**Problem to solve:**
Output exactly, with nothing added, the entries from the first line through the line with "Also changed, not".

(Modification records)

#####

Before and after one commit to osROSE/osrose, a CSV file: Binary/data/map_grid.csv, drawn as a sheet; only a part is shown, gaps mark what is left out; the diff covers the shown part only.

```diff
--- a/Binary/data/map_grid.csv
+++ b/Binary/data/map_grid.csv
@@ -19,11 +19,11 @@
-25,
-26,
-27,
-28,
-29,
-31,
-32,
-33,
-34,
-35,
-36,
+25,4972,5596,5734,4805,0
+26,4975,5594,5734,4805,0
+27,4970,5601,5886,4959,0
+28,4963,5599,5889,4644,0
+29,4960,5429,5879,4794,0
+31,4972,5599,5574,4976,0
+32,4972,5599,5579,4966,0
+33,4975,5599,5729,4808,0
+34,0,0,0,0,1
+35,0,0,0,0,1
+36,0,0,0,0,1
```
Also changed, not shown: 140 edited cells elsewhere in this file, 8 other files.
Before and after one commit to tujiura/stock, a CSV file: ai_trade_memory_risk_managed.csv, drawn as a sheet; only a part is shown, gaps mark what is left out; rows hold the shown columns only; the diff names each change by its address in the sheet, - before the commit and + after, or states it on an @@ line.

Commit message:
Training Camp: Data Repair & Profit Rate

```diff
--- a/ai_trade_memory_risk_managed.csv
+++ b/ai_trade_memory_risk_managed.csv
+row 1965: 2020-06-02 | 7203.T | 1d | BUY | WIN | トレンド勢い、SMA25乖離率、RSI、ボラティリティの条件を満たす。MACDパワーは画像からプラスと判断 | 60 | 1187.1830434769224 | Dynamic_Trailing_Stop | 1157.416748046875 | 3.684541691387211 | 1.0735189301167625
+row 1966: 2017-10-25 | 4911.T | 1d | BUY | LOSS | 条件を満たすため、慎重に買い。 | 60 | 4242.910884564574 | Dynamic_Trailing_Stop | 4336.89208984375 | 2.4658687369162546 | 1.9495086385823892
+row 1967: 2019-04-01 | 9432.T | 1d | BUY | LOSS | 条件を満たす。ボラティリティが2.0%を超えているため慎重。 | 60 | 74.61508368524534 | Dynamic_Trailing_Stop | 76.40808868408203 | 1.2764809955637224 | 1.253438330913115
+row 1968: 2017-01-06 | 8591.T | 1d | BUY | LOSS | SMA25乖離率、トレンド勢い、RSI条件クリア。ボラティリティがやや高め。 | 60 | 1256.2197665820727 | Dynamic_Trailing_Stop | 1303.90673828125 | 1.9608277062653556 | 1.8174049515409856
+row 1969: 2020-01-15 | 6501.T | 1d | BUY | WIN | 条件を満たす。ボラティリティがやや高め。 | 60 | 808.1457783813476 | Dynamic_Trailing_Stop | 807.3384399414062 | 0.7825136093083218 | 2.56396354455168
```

#####

**Solution for this task:**
Before and after one commit to osROSE/osrose, a CSV file: Binary/data/map_grid.csv, drawn as a sheet; only a part is shown, gaps mark what is left out; the diff covers the shown part only.

```diff
--- a/Binary/data/map_grid.csv
+++ b/Binary/data/map_grid.csv
@@ -19,11 +19,11 @@
-25,
-26,
-27,
-28,
-29,
-31,
-32,
-33,
-34,
-35,
-36,
+25,4972,5596,5734,4805,0
+26,4975,5594,5734,4805,0
+27,4970,5601,5886,4959,0
+28,4963,5599,5889,4644,0
+29,4960,5429,5879,4794,0
+31,4972,5599,5574,4976,0
+32,4972,5599,5579,4966,0
+33,4975,5599,5729,4808,0
+34,0,0,0,0,1
+35,0,0,0,0,1
+36,0,0,0,0,1
```
Also changed, not shown: 140 edited cells elsewhere in this file, 8 other files.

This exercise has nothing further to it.